The Photographic History of The Civil War: in ten volumes, Thousands of Scenes Photographed 1861-65, with Text by many Special Authorities, Volume 3: The Decisive Battles. (ed. Francis Trevelyan Miller) 29 7 Browse Search
Benson J. Lossing, Pictorial Field Book of the Civil War. Volume 3. 22 2 Browse Search
Southern Historical Society Papers, Volume 22. (ed. Reverend J. William Jones) 18 0 Browse Search
Southern Historical Society Papers, Volume 11. (ed. Reverend J. William Jones) 16 0 Browse Search
Horace Greeley, The American Conflict: A History of the Great Rebellion in the United States of America, 1860-65: its Causes, Incidents, and Results: Intended to exhibit especially its moral and political phases with the drift and progress of American opinion respecting human slavery from 1776 to the close of the War for the Union. Volume II. 12 0 Browse Search

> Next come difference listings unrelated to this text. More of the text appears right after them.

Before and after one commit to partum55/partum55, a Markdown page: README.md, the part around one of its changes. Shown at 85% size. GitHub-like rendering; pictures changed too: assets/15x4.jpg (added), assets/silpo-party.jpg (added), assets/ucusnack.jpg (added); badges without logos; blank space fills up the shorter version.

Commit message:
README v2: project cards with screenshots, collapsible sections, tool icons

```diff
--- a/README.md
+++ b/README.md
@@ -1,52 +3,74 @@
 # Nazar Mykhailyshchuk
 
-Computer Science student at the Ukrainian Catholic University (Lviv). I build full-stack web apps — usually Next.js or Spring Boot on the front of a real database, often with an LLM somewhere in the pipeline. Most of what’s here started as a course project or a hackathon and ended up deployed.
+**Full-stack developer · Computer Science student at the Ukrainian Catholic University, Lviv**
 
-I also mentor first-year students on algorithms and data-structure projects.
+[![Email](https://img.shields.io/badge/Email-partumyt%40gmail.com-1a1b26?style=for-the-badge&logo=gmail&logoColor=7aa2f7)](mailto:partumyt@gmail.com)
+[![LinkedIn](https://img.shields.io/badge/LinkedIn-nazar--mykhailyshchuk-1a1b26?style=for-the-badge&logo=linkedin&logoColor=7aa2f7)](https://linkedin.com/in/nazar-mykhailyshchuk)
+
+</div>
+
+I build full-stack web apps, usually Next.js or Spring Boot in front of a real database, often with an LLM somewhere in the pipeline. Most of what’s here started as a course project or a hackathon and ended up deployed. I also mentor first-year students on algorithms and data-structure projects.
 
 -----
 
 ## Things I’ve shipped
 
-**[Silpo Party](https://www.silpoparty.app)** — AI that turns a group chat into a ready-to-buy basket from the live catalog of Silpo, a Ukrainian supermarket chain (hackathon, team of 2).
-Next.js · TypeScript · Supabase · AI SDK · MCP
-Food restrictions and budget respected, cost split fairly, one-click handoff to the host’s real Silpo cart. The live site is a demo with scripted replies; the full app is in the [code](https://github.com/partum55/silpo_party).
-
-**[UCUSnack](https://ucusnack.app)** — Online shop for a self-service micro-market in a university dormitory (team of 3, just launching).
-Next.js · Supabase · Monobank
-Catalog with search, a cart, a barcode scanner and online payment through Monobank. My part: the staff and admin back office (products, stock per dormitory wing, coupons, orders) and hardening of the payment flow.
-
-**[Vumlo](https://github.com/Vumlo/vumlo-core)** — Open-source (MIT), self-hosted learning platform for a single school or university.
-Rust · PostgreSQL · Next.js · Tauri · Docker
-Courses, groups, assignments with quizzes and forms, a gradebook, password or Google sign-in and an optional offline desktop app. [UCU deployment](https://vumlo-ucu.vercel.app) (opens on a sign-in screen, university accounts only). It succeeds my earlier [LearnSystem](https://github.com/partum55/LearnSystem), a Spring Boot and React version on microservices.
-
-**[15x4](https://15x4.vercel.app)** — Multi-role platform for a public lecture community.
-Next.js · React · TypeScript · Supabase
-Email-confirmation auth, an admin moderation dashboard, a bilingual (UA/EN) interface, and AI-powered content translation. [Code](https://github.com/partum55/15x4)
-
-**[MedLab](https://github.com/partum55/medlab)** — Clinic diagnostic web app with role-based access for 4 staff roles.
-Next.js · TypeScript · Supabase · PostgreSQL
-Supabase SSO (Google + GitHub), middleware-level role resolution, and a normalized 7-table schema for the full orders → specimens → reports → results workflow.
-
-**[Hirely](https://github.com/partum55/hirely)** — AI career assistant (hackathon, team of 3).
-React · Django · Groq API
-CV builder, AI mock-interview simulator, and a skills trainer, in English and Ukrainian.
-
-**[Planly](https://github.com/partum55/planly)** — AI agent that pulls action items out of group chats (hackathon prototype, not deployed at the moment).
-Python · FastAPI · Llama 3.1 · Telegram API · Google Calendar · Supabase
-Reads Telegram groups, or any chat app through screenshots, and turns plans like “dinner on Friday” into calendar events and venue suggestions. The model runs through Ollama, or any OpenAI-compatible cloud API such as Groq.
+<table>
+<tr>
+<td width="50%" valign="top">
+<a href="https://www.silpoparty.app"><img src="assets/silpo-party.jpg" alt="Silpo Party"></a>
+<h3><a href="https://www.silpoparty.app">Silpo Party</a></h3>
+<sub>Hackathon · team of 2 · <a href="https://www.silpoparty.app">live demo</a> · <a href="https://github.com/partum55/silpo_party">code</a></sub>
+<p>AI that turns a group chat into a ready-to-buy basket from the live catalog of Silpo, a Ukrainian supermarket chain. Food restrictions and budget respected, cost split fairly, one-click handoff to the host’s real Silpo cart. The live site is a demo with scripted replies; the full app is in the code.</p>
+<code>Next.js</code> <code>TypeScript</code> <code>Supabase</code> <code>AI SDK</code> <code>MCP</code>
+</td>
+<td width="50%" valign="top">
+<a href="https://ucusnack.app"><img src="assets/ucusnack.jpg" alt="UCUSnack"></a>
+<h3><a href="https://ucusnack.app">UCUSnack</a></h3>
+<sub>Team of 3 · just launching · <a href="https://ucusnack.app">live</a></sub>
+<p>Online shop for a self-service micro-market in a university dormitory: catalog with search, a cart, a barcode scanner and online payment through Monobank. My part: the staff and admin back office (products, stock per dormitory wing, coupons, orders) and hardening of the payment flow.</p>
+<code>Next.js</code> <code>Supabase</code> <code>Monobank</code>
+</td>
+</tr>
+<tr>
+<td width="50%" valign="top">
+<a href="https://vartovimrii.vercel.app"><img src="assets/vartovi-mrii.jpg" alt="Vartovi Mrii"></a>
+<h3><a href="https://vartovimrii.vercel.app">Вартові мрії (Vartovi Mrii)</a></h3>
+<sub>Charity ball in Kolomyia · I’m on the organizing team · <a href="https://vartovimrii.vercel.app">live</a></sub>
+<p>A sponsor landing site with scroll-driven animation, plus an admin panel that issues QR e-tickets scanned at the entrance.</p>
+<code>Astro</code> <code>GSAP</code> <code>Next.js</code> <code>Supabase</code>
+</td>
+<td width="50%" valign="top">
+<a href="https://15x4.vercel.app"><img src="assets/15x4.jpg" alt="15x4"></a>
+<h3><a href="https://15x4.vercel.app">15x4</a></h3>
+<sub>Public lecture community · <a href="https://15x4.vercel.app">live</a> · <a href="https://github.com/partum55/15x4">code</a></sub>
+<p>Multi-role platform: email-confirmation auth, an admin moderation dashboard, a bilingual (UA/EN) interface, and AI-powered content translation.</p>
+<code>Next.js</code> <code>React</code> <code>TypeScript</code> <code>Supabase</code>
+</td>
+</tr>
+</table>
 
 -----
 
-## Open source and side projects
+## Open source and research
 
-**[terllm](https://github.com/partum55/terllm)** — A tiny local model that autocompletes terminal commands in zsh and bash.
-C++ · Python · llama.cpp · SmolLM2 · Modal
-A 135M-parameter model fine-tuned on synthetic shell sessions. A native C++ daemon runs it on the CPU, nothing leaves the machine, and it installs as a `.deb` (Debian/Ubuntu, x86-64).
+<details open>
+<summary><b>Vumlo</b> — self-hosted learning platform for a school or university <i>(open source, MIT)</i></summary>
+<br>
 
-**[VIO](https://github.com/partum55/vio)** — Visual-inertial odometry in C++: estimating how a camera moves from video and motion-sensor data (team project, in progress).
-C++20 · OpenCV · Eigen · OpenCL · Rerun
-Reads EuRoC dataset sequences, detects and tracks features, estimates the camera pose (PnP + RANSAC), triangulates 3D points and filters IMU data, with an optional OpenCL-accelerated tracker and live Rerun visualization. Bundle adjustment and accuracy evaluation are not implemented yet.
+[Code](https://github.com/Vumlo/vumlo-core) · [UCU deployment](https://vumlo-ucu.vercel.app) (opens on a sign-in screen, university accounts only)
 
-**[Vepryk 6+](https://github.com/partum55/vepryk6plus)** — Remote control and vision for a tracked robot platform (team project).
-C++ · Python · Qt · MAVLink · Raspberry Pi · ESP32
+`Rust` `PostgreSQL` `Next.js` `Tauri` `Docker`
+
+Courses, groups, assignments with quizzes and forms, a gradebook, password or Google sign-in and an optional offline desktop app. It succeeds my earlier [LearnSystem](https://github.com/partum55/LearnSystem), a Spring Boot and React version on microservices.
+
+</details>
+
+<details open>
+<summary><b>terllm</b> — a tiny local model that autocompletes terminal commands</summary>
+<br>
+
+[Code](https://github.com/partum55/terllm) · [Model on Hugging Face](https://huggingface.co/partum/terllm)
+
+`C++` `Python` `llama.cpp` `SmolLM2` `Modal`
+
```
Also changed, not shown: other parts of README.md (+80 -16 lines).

Harper's Encyclopedia of United States History (ed. Benson Lossing) 10 2 Browse Search
Southern Historical Society Papers, Volume 37. (ed. Reverend J. William Jones) 9 1 Browse Search
Colonel William Preston Johnston, The Life of General Albert Sidney Johnston : His Service in the Armies of the United States, the Republic of Texas, and the Confederate States. 8 0 Browse Search
Jefferson Davis, The Rise and Fall of the Confederate Government 7 1 Browse Search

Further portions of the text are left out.